Repeat the whole listing below, word for word.

Provided material:
————

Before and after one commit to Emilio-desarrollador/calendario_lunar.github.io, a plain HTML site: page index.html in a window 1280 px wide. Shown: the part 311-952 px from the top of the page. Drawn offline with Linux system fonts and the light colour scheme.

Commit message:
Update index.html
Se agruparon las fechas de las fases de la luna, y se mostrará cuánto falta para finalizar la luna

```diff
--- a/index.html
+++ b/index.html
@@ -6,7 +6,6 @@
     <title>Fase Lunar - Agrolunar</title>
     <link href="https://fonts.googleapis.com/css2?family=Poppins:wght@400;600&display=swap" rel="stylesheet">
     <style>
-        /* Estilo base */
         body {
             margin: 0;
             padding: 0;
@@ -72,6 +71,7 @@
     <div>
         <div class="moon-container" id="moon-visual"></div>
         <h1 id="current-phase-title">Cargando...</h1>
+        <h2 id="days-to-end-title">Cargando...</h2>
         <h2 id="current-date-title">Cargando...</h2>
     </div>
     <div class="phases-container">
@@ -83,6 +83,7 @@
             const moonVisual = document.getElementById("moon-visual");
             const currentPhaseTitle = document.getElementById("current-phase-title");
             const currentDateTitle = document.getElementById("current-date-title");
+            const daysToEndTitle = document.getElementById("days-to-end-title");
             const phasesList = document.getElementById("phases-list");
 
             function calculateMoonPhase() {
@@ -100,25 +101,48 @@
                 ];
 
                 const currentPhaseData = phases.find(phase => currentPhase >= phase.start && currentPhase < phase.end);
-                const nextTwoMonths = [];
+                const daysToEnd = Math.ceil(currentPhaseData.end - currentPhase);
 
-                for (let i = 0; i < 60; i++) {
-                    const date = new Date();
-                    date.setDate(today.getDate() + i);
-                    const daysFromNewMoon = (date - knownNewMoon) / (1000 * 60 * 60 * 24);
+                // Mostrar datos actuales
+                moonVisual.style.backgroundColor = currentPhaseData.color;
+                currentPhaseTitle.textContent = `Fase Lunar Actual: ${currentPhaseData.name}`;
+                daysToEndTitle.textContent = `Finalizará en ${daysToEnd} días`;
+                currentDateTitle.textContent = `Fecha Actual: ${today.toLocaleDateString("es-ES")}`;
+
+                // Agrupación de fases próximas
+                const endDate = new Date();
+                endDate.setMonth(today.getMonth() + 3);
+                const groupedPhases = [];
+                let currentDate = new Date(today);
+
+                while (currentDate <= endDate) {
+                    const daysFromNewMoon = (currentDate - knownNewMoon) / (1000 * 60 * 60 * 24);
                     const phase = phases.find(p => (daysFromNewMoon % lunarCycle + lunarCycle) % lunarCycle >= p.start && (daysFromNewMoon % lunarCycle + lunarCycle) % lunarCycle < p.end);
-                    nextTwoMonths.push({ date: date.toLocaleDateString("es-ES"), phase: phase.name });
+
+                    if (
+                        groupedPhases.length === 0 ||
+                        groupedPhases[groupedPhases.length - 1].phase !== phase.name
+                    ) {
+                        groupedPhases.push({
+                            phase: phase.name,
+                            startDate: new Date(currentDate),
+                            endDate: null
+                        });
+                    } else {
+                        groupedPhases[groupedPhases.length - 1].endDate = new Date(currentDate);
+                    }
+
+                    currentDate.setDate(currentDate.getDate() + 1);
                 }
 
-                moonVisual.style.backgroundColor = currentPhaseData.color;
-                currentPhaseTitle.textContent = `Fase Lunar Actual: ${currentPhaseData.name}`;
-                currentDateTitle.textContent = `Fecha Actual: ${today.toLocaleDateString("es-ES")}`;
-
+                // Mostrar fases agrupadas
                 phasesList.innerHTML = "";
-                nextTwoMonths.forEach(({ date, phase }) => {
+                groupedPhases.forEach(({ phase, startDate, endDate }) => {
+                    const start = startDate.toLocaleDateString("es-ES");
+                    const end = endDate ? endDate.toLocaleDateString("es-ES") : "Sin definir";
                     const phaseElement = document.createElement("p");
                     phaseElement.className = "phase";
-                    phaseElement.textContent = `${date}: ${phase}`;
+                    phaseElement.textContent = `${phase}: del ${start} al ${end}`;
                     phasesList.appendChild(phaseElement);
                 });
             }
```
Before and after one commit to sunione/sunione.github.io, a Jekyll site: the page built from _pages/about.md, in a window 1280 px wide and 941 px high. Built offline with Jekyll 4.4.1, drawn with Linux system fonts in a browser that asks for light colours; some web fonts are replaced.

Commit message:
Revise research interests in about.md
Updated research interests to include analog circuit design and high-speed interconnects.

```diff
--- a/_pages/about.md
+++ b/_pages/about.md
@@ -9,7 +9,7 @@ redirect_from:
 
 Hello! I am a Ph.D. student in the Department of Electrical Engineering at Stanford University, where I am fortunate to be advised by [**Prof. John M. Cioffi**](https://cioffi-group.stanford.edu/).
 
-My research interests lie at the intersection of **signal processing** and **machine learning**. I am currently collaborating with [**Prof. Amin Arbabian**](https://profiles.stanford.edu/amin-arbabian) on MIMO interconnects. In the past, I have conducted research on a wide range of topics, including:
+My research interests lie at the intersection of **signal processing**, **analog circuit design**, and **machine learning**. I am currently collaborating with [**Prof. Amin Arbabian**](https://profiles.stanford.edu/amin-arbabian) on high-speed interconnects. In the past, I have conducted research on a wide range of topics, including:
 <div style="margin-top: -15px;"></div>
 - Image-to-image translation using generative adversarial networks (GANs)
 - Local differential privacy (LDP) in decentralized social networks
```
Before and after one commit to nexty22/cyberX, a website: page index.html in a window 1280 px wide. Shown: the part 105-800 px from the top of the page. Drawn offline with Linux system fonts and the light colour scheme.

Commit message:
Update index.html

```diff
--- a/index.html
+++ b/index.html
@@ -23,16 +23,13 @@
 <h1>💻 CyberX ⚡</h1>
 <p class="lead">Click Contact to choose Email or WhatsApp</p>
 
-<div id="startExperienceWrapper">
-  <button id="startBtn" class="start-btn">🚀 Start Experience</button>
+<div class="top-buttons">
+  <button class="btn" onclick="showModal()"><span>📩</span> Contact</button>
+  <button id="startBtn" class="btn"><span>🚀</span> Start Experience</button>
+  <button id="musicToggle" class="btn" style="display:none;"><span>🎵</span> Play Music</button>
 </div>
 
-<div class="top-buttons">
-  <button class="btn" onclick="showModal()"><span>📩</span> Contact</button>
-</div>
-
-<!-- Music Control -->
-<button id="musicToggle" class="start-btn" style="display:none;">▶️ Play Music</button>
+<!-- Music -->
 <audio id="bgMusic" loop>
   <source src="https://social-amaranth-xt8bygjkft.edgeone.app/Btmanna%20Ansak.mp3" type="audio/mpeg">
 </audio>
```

————

Task result:
Before and after one commit to Emilio-desarrollador/calendario_lunar.github.io, a plain HTML site: page index.html in a window 1280 px wide. Shown: the part 311-952 px from the top of the page. Drawn offline with Linux system fonts and the light colour scheme.

Commit message:
Update index.html
Se agruparon las fechas de las fases de la luna, y se mostrará cuánto falta para finalizar la luna

```diff
--- a/index.html
+++ b/index.html
@@ -6,7 +6,6 @@
     <title>Fase Lunar - Agrolunar</title>
     <link href="https://fonts.googleapis.com/css2?family=Poppins:wght@400;600&display=swap" rel="stylesheet">
     <style>
-        /* Estilo base */
         body {
             margin: 0;
             padding: 0;
@@ -72,6 +71,7 @@
     <div>
         <div class="moon-container" id="moon-visual"></div>
         <h1 id="current-phase-title">Cargando...</h1>
+        <h2 id="days-to-end-title">Cargando...</h2>
         <h2 id="current-date-title">Cargando...</h2>
     </div>
     <div class="phases-container">
@@ -83,6 +83,7 @@
             const moonVisual = document.getElementById("moon-visual");
             const currentPhaseTitle = document.getElementById("current-phase-title");
             const currentDateTitle = document.getElementById("current-date-title");
+            const daysToEndTitle = document.getElementById("days-to-end-title");
             const phasesList = document.getElementById("phases-list");
 
             function calculateMoonPhase() {
@@ -100,25 +101,48 @@
                 ];
 
                 const currentPhaseData = phases.find(phase => currentPhase >= phase.start && currentPhase < phase.end);
-                const nextTwoMonths = [];
+                const daysToEnd = Math.ceil(currentPhaseData.end - currentPhase);
 
-                for (let i = 0; i < 60; i++) {
-                    const date = new Date();
-                    date.setDate(today.getDate() + i);
-                    const daysFromNewMoon = (date - knownNewMoon) / (1000 * 60 * 60 * 24);
+                // Mostrar datos actuales
+                moonVisual.style.backgroundColor = currentPhaseData.color;
+                currentPhaseTitle.textContent = `Fase Lunar Actual: ${currentPhaseData.name}`;
+                daysToEndTitle.textContent = `Finalizará en ${daysToEnd} días`;
+                currentDateTitle.textContent = `Fecha Actual: ${today.toLocaleDateString("es-ES")}`;
+
+                // Agrupación de fases próximas
+                const endDate = new Date();
+                endDate.setMonth(today.getMonth() + 3);
+                const groupedPhases = [];
+                let currentDate = new Date(today);
+
+                while (currentDate <= endDate) {
+                    const daysFromNewMoon = (currentDate - knownNewMoon) / (1000 * 60 * 60 * 24);
                     const phase = phases.find(p => (daysFromNewMoon % lunarCycle + lunarCycle) % lunarCycle >= p.start && (daysFromNewMoon % lunarCycle + lunarCycle) % lunarCycle < p.end);
-                    nextTwoMonths.push({ date: date.toLocaleDateString("es-ES"), phase: phase.name });
+
+                    if (
+                        groupedPhases.length === 0 ||
+                        groupedPhases[groupedPhases.length - 1].phase !== phase.name
+                    ) {
+                        groupedPhases.push({
+                            phase: phase.name,
+                            startDate: new Date(currentDate),
+                            endDate: null
+                        });
+                    } else {
+                        groupedPhases[groupedPhases.length - 1].endDate = new Date(currentDate);
+                    }
+
+                    currentDate.setDate(currentDate.getDate() + 1);
                 }
 
-                moonVisual.style.backgroundColor = currentPhaseData.color;
-                currentPhaseTitle.textContent = `Fase Lunar Actual: ${currentPhaseData.name}`;
-                currentDateTitle.textContent = `Fecha Actual: ${today.toLocaleDateString("es-ES")}`;
-
+                // Mostrar fases agrupadas
                 phasesList.innerHTML = "";
-                nextTwoMonths.forEach(({ date, phase }) => {
+                groupedPhases.forEach(({ phase, startDate, endDate }) => {
+                    const start = startDate.toLocaleDateString("es-ES");
+                    const end = endDate ? endDate.toLocaleDateString("es-ES") : "Sin definir";
                     const phaseElement = document.createElement("p");
                     phaseElement.className = "phase";
-                    phaseElement.textContent = `${date}: ${phase}`;
+                    phaseElement.textContent = `${phase}: del ${start} al ${end}`;
                     phasesList.appendChild(phaseElement);
                 });
             }
```
Before and after one commit to sunione/sunione.github.io, a Jekyll site: the page built from _pages/about.md, in a window 1280 px wide and 941 px high. Built offline with Jekyll 4.4.1, drawn with Linux system fonts in a browser that asks for light colours; some web fonts are replaced.

Commit message:
Revise research interests in about.md
Updated research interests to include analog circuit design and high-speed interconnects.

```diff
--- a/_pages/about.md
+++ b/_pages/about.md
@@ -9,7 +9,7 @@ redirect_from:
 
 Hello! I am a Ph.D. student in the Department of Electrical Engineering at Stanford University, where I am fortunate to be advised by [**Prof. John M. Cioffi**](https://cioffi-group.stanford.edu/).
 
-My research interests lie at the intersection of **signal processing** and **machine learning**. I am currently collaborating with [**Prof. Amin Arbabian**](https://profiles.stanford.edu/amin-arbabian) on MIMO interconnects. In the past, I have conducted research on a wide range of topics, including:
+My research interests lie at the intersection of **signal processing**, **analog circuit design**, and **machine learning**. I am currently collaborating with [**Prof. Amin Arbabian**](https://profiles.stanford.edu/amin-arbabian) on high-speed interconnects. In the past, I have conducted research on a wide range of topics, including:
 <div style="margin-top: -15px;"></div>
 - Image-to-image translation using generative adversarial networks (GANs)
 - Local differential privacy (LDP) in decentralized social networks
```
Before and after one commit to nexty22/cyberX, a website: page index.html in a window 1280 px wide. Shown: the part 105-800 px from the top of the page. Drawn offline with Linux system fonts and the light colour scheme.

Commit message:
Update index.html

```diff
--- a/index.html
+++ b/index.html
@@ -23,16 +23,13 @@
 <h1>💻 CyberX ⚡</h1>
 <p class="lead">Click Contact to choose Email or WhatsApp</p>
 
-<div id="startExperienceWrapper">
-  <button id="startBtn" class="start-btn">🚀 Start Experience</button>
+<div class="top-buttons">
+  <button class="btn" onclick="showModal()"><span>📩</span> Contact</button>
+  <button id="startBtn" class="btn"><span>🚀</span> Start Experience</button>
+  <button id="musicToggle" class="btn" style="display:none;"><span>🎵</span> Play Music</button>
 </div>
 
-<div class="top-buttons">
-  <button class="btn" onclick="showModal()"><span>📩</span> Contact</button>
-</div>
-
-<!-- Music Control -->
-<button id="musicToggle" class="start-btn" style="display:none;">▶️ Play Music</button>
+<!-- Music -->
 <audio id="bgMusic" loop>
   <source src="https://social-amaranth-xt8bygjkft.edgeone.app/Btmanna%20Ansak.mp3" type="audio/mpeg">
 </audio>
```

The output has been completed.